BBC analyst Cindy Sui:
But it's still unclear how far parliament will go.
The LGBT community hopes legislators will simply amend the existing marriage laws to include same-sex couples, which would grant them the same rights enjoyed by opposite-sex couples, including in cases of adoption, parenting and inheritance - and making decisions for each other in medical emergencies.

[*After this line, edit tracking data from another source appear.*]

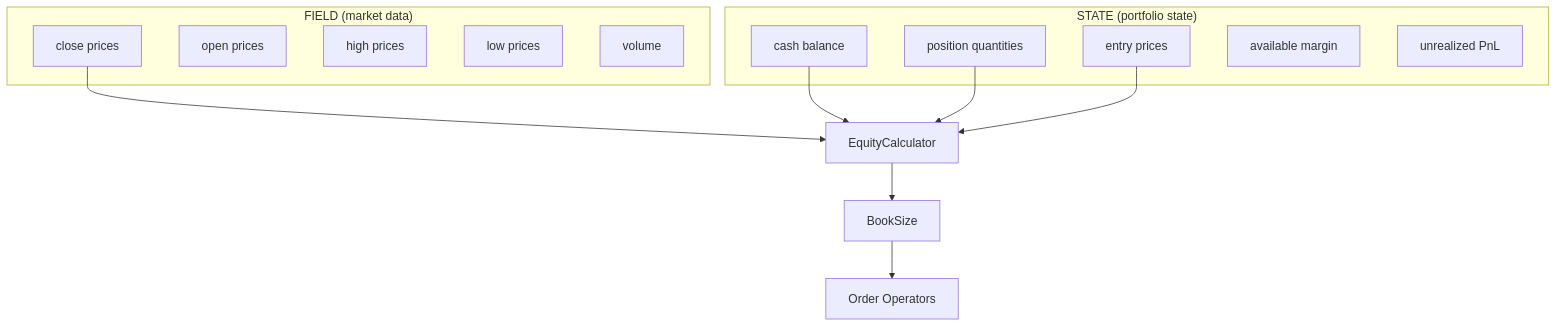
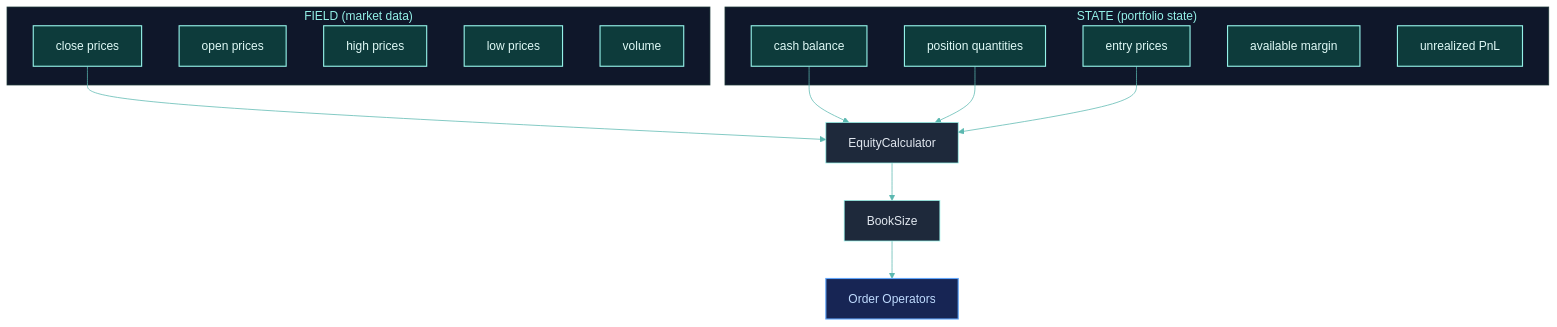
One commit to Clypt/docs changed the diagram in operators/balance.mdx. Above: the diagram before and after it, drawn with Mermaid. The commit also changed other lines of this file and 73 other files, not shown here.

````diff
--- a/operators/balance.mdx
+++ b/operators/balance.mdx
@@ -185,23 +185,29 @@
 ```mermaid
+%%{init: {'theme': 'base', 'themeVariables': { 'primaryColor': '#1e293b', 'primaryTextColor': '#e2e8f0', 'primaryBorderColor': '#94F1E8', 'lineColor': '#5bb8b0', 'clusterBkg': '#0f172a', 'clusterBorder': '#1e3a3a', 'titleColor': '#94F1E8', 'edgeLabelBackground': 'transparent' }}}%%
 flowchart TB
+    classDef source fill:#0d3b3b,stroke:#94F1E8,stroke-width:1.5px,color:#e0faf7
+    classDef action fill:#172554,stroke:#60a5fa,stroke-width:1.5px,color:#bfdbfe
     subgraph FIELD["FIELD (market data)"]
         F1["close prices"]
         F2["open prices"]
         F3["high prices"]
         F4["low prices"]
         F5["volume"]
     end
     subgraph STATE["STATE (portfolio state)"]
         S1["cash balance"]
         S2["position quantities"]
         S3["entry prices"]
         S4["available margin"]
         S5["unrealized PnL"]
     end
     F1 --> EQ["EquityCalculator"]
     S1 --> EQ
     S2 --> EQ
     S3 --> EQ
     EQ --> BS["BookSize"]
     BS --> OO["Order Operators"]
+    class F1,F2,F3,F4,F5 source
+    class S1,S2,S3,S4,S5 source
+    class OO action
 ```
````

However, they fear parliament won't do that and will instead pass a new law that recognises same-sex marriages but gives them only some rights, not equal treatment in all matters.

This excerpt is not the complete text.